Book Review: Sons of the Yellow Emperor
Sometimes when my wife and I travel, we take note of the local Chinese community. No matter where you go in the world, there is always a Chinese restaurant. As a Chinese American, I'm always curious as to how life is for other overseas Chinese. My parents are prime examples of the wide and varied range of the Chinese Diaspora: my father grew up in Kentucky, my mother was born and raised in India before moving to Hong Kong.
A great book to read on this very topic is Sons of the Yellow Emperor by Lynn Pan.
As someone who majored in Ethnic Studies and minored in Asian American Studies, I found this book to be an excellent complement to Asian American history books. In fact I would say I enjoyed this book much more than Ron Takaki's Strangers from a Different Shore or Sucheng Chan's Asian Americans: An Interpretive History.

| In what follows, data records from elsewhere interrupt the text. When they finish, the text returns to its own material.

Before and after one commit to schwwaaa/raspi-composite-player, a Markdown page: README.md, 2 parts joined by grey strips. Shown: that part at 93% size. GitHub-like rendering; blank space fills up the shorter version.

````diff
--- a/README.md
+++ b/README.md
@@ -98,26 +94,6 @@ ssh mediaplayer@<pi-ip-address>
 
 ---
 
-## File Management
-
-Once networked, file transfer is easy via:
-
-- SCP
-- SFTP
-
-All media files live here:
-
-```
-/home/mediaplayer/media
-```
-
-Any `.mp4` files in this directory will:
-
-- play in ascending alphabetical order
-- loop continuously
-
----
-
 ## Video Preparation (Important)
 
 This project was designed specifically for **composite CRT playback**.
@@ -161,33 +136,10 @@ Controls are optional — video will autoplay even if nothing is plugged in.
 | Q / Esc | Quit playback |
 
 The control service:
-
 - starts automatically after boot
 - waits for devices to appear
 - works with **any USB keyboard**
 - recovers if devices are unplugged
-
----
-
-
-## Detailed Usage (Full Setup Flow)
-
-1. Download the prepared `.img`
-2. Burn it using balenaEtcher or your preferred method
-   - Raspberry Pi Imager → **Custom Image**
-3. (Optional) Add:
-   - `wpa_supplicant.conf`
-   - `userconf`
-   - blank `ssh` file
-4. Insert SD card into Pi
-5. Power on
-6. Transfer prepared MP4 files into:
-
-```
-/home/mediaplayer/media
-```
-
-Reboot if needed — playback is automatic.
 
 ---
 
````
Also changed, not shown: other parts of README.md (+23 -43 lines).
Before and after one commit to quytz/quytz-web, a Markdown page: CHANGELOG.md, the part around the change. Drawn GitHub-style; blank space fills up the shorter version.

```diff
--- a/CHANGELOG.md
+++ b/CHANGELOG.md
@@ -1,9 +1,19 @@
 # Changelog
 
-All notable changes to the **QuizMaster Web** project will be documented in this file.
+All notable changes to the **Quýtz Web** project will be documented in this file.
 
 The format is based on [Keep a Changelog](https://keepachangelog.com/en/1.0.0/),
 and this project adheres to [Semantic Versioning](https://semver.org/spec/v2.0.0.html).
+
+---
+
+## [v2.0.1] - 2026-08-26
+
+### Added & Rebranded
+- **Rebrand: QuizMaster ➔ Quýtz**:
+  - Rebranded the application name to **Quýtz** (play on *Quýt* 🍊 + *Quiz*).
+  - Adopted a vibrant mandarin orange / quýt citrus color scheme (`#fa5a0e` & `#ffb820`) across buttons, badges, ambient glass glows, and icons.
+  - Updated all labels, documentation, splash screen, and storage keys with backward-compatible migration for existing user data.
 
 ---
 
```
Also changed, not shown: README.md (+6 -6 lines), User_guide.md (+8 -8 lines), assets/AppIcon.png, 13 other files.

Sons of the Yellow Emperor is more focused in that it concentrates solely on the Chinese, but at the same time it is far more global in it's scope than any of the Asian American Studies books I've read. Because Asian American history books focus solely on America, the historical, political and social context of the overseas Chinese is very limited.
Sons of the Yellow Emperor, however, puts Chinese immigration in a larger perspective. Why are Chinese communities all over the world?
A lot of it has to do with the European colonization of Asia, Africa and the Americas. When slavery was abolished, the European and American powers still needed labor to exact a colony's natural resources and to build its infrastructure. The Europeans also needed merchants to purchase goods and services. So the Chinese filled in the gap, which caused a lot of resentment on the part of the natives. As a result the Chinese were the victims of pogroms in a lot of these countries.
What I like about this book (as opposed to some of the Asian American history books) is that despite the overwhelming racism the Chinese experienced worldwide, the author presents plenty of stories about individuals who overcame the odds and resisted or circumvented the racist establishments of these various countries.
The only negative about the book is that it focuses primarily on the overseas Chinese of Southeast Asia and the Philippines. But this is a minor quibble, because the author covers a lot of topics, a lot of historical ground (1600-1980) and a lot of countries in addition to Southeast Asia, such as the Americas, Africa, Europe and Australia.
It's a fascinating and entertaining read. I highly recommend it.